The central-Dalmatian island of Brač is Hvar’s next-door neighbour, but unfortunately they do not share the long tradition of making large volumes of high-quality wine. Brač is, however, famous for its white stone, an ideal material for sculptors and interior designers (the never-fully-confirmed legend says that some of the white stone in the White House, the one in Washington, comes from the island of Brač), but very unfriendly for those trying to grow grapes and make wine. And on the island of Brač, in the famous tourist centre of Bol, known for its long, moody and flaky pebble beach, Zlatni rat, is where the entrepreneur Jako Andabaka started the winery in 2009, taking over the cellar from the Agricultural Cooperative of Bol.
And as soon as the company was founded and staffed, they started the project of return of the grapes to the island of Brač. They planted 50 ha of new vineyards (mostly pošip and vugava grapes) at the Grabica location, never previously cultivated with vineyards (or anything at all), on a plateau at around 500 meters above the sea level, facing to the southeast – a perfect micro-location to make wine.

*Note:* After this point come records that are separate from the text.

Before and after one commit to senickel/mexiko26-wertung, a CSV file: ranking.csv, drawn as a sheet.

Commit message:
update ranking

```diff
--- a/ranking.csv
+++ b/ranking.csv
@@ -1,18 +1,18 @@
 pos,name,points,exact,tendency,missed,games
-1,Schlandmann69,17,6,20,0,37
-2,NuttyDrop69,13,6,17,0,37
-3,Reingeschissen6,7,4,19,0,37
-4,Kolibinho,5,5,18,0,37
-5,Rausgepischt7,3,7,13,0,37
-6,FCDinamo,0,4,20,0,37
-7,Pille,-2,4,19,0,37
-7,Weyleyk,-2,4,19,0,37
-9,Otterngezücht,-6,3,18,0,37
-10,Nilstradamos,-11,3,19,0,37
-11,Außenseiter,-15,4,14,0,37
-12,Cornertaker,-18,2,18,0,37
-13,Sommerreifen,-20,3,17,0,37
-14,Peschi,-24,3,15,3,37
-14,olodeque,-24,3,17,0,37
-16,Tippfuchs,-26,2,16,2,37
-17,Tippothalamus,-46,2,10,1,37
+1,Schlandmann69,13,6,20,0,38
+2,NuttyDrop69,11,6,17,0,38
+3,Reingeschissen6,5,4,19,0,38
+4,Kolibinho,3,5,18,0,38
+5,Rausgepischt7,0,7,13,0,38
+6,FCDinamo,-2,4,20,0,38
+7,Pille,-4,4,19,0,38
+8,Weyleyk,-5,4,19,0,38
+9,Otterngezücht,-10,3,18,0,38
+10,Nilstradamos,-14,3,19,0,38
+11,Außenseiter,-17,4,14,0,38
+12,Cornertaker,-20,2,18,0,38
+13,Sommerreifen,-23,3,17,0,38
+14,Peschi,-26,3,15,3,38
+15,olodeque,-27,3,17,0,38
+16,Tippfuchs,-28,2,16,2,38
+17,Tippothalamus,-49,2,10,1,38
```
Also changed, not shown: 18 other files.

Except for one small detail: the soil was, in fact, stone, so they had to employ many stone-crushing machines in order to get the soil so that vines can be planted there and produce high-quality grapes. There were other locations as well, some of them historic locations where vines have been cultivated for centuries, such as the Murvica location, where plavac mali has been grown in the past, but the vineyards needed to be revived. In order to revive those locations, major investments were made to improve the conditions, reduce yield and maintain grape quality, while at the same time attempting not the lose the traditional appearance and feel of an old vineyard.
The peculiar bottle packaging was designed by the renowned Croatian design studio Bruketa&Žinić, and it has won awards in the past and attracts attention of potential buyers.
Today Stina winery has a cellar at a very attractive location, the Bol waterfront; in addition to the standard grape processing and wine aging space, the cellar also welcomes tourists for wine tasting and sale - a type of space Bol has been missing for years.
Plavac mali, crljenak, vugava, pošip and some chardonnay are their varieties of choice. They bottle plavac in three lines: Majstor, Barrique and Remek djelo (Masterpiece; wine created only in the best years for plavac mali). Some experts say that their plavac mali, especially Remek djelo is up there with the best plavac mali wines in the world, as it is allowed to live up to its full potential, it’s fruity, with a lot of good tannins, high on alcohol but still very enjoyable and drinkable. They also make a rose wine, called Opol from their plavac mali, and that too is considered to be one of the best rose wines in Croatia, especially in Dalmatia. Vugava and pošip are also wonderful wines, both showing the best characteristics of their varieties.